### EXERCISE PROMPT
Between the line containing "-2986,7 +2986,7 @@" and the line containing "-window.__minkaLocalBuild = '20260920egle1';" lies a run of lines; give that run again exactly, with both of those lines, and nothing else from the entries below.

### DATA EXCERPTS
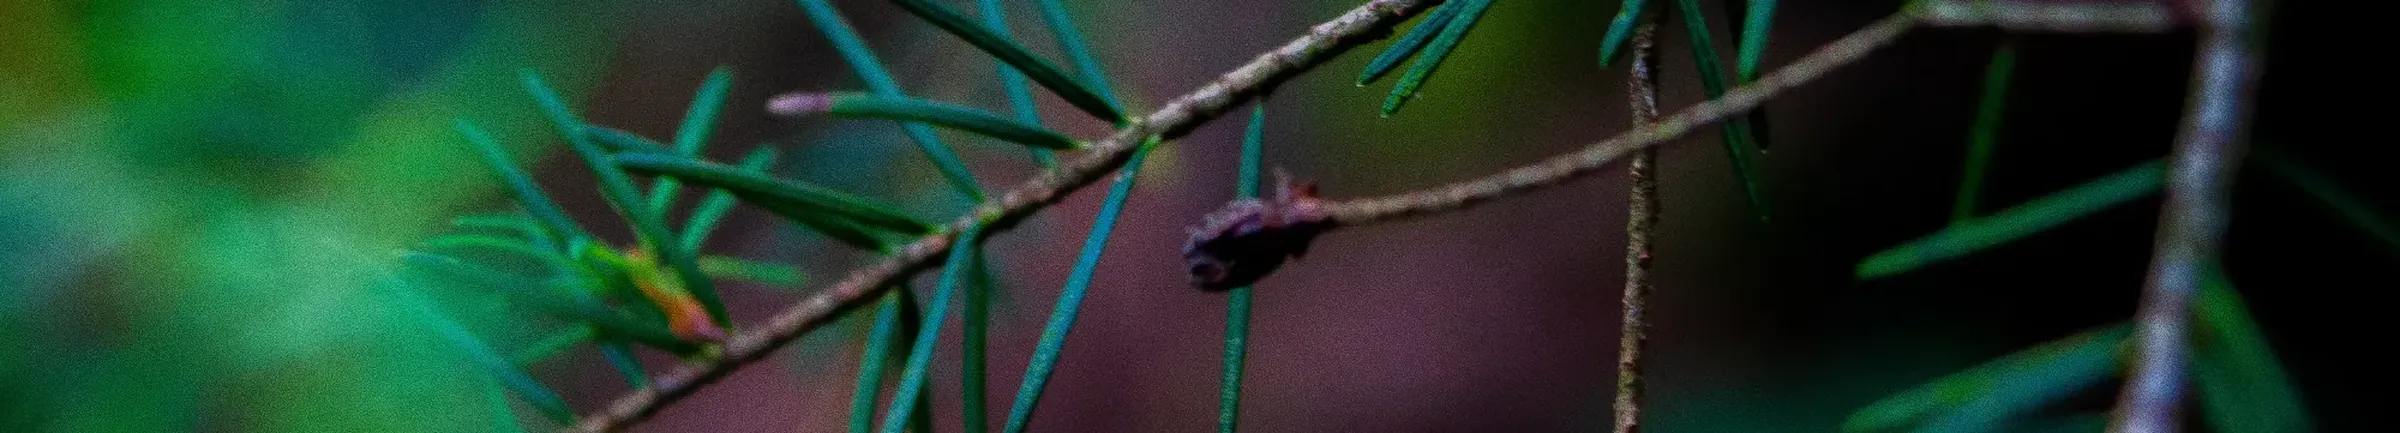
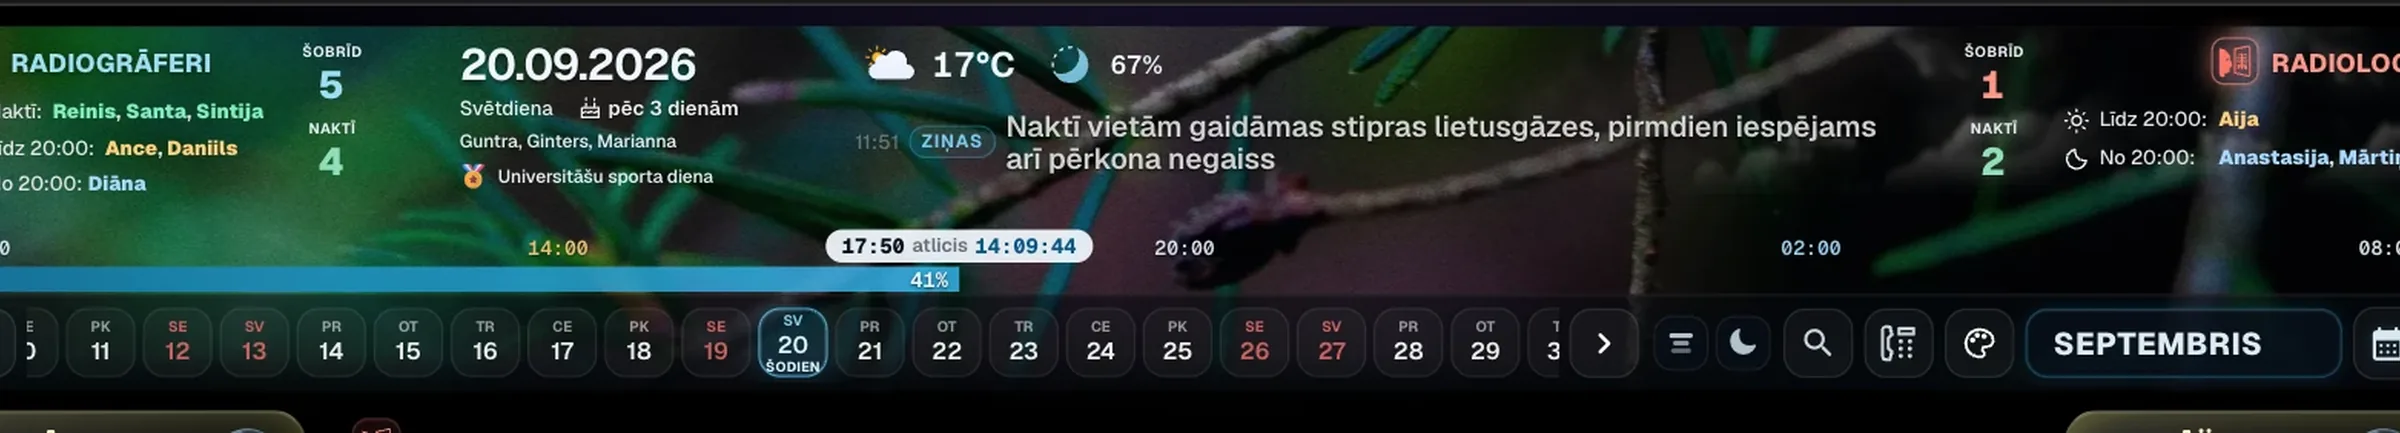
Header: the spruce band as the owner cut it; SW 4.6.667-egle2

diff --git a/kalendars/index.html b/kalendars/index.html
@@ -1566,7 +1566,7 @@ function _mkToast(msg, type) {
 })();
 </script>
 <script src="data/namedays.local.js"></script>
-<script src="data/svinamas-dienas.js?v=20260920egle1"></script>
+<script src="data/svinamas-dienas.js?v=20260920egle2"></script>
 <script src="js/emoji-particles.js?v=20260822bubblefatigue37"></script>
 <script src="js/known-carryovers.js?v=20260907smooth1"></script>
 <script src="js/card-face-model.js?v=20260912wa4"></script>
@@ -2986,7 +2986,7 @@ function _mkToast(msg, type) {
 })();
 </script>
 <script src="js/night-plan-history.js?v=20260907fatigue11"></script>
-<script src="js/calendar.js?v=20260920egle1"></script>
+<script src="js/calendar.js?v=20260920egle2"></script>
 <script src="js/depth-cards.js?v=20260912faces17" defer></script>
 <script src="js/daily-cat.js?v=20260829catpicker1" defer></script>
 <script src="js/header-weather.js?v=20260920icons1" defer></script>
@@ -3007,7 +3007,7 @@ function _mkToast(msg, type) {
 <script src="js/levels.js?v=20260911daybook2" defer></script>
 
 <script>
-window.__minkaLocalBuild = '20260920egle1';
+window.__minkaLocalBuild = '20260920egle2';
 (function(){
   // Last-resort sweep for the month boundaries listed in
   // js/known-carryovers.js: a card that survived every filter because its row
@@ -24389,7 +24389,7 @@ html:root.host-radio-open body #grafiks-list.grid-view .rg-feedback-card.card.mk
    css/mobile-v2.css + js/mobile-v2.js — vizuālais izkārtojums; ?mv2=0 to atslēdz. */
 (function(){
   if (!document.documentElement.classList.contains('mk-mobile-shell')) return;
-  var v = '20260920egle1';
+  var v = '20260920egle2';
   function css(href) { var l = document.createElement('link'); l.rel = 'stylesheet'; l.href = href + '?v=' + v; document.body.appendChild(l); }
   css('css/mobile-fixes.css');
   try { if (new URLSearchParams(location.search).get('mv2') === '0') return; } catch (_e) {}
@@ -24409,6 +24409,6 @@ html:root body #grafiks-app #minkaBarWrap #shift-progress-wrap[hidden] {
 <script src="../js/image-palette.js?v=20260919palette2"></script>
 <link rel="stylesheet" href="css/header-appearance.css?v=20260920riga1">
 <script src="js/header-appearance.js?v=20260920mix3"></script>
-<link rel="stylesheet" href="css/header-duty-summary.css?v=20260920egle1">
+<link rel="stylesheet" href="css/header-duty-summary.css?v=20260920egle2">
 </body>
 </html>

diff --git a/index.html b/index.html
@@ -37,7 +37,7 @@
   }
   window.__minkaHasApiAuth = function() { return !!getToken(); };
 
-  var CALENDAR_BUILD = '20260920egle1';
+  var CALENDAR_BUILD = '20260920egle2';
 
   window.addEventListener('message', function(event) {
     if (event.origin !== window.location.origin || !event.data || event.data.type !== 'minka:rollover-preview-trace') return;
@@ -643,7 +643,7 @@ body:not(.radio-idle) #radioIdleBtn{display:none;}
 <div id="calendarEmbed">
   <!-- Keep the expensive calendar document dormant behind the password gate.
        Authenticated startup assigns data-base-src immediately. -->
-  <iframe src="about:blank" data-base-src="kalendars/index.html?cv=20260920egle1" id="calIframe" title="Dežūru grafiks" loading="eager" allowtransparency="true" fetchpriority="high"></iframe>
+  <iframe src="about:blank" data-base-src="kalendars/index.html?cv=20260920egle2" id="calIframe" title="Dežūru grafiks" loading="eager" allowtransparency="true" fetchpriority="high"></iframe>
 </div>
 
 <!-- Compact brand loader. It stays up until the embedded schedule has painted. -->

diff --git a/mobile.html b/mobile.html
@@ -26,7 +26,7 @@
     } catch (_e) {}
   }
 
-  var CALENDAR_BUILD = '20260920egle1';
+  var CALENDAR_BUILD = '20260920egle2';
 
   function withCalendarBuild(url) {
     try {
@@ -728,8 +728,8 @@ html.mk-low-spec #calendarEmbed {
 <body>
   <div id="calendarEmbed">
     <iframe
-      src="kalendars/index.html?mobile=1&cv=20260920egle1"
-      data-base-src="kalendars/index.html?mobile=1&cv=20260920egle1"
+      src="kalendars/index.html?mobile=1&cv=20260920egle2"
+      data-base-src="kalendars/index.html?mobile=1&cv=20260920egle2"
       id="calIframe"
       title="Mobilais dežūru grafiks"
       loading="eager"

diff --git a/sw.js b/sw.js
@@ -1,4 +1,4 @@
-const CACHE = 'minka-4.6.667-egle1';
+const CACHE = 'minka-4.6.667-egle2';
 const APP_ROOT = new URL('./', self.registration.scope);
 const appUrl = relativePath => new URL(relativePath, APP_ROOT).href;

### ANSWER TO THIS PROBLEM
@@ -2986,7 +2986,7 @@ function _mkToast(msg, type) {
 })();
 </script>
 <script src="js/night-plan-history.js?v=20260907fatigue11"></script>
-<script src="js/calendar.js?v=20260920egle1"></script>
+<script src="js/calendar.js?v=20260920egle2"></script>
 <script src="js/depth-cards.js?v=20260912faces17" defer></script>
 <script src="js/daily-cat.js?v=20260829catpicker1" defer></script>
 <script src="js/header-weather.js?v=20260920icons1" defer></script>
@@ -3007,7 +3007,7 @@ function _mkToast(msg, type) {
 <script src="js/levels.js?v=20260911daybook2" defer></script>
 
 <script>
-window.__minkaLocalBuild = '20260920egle1';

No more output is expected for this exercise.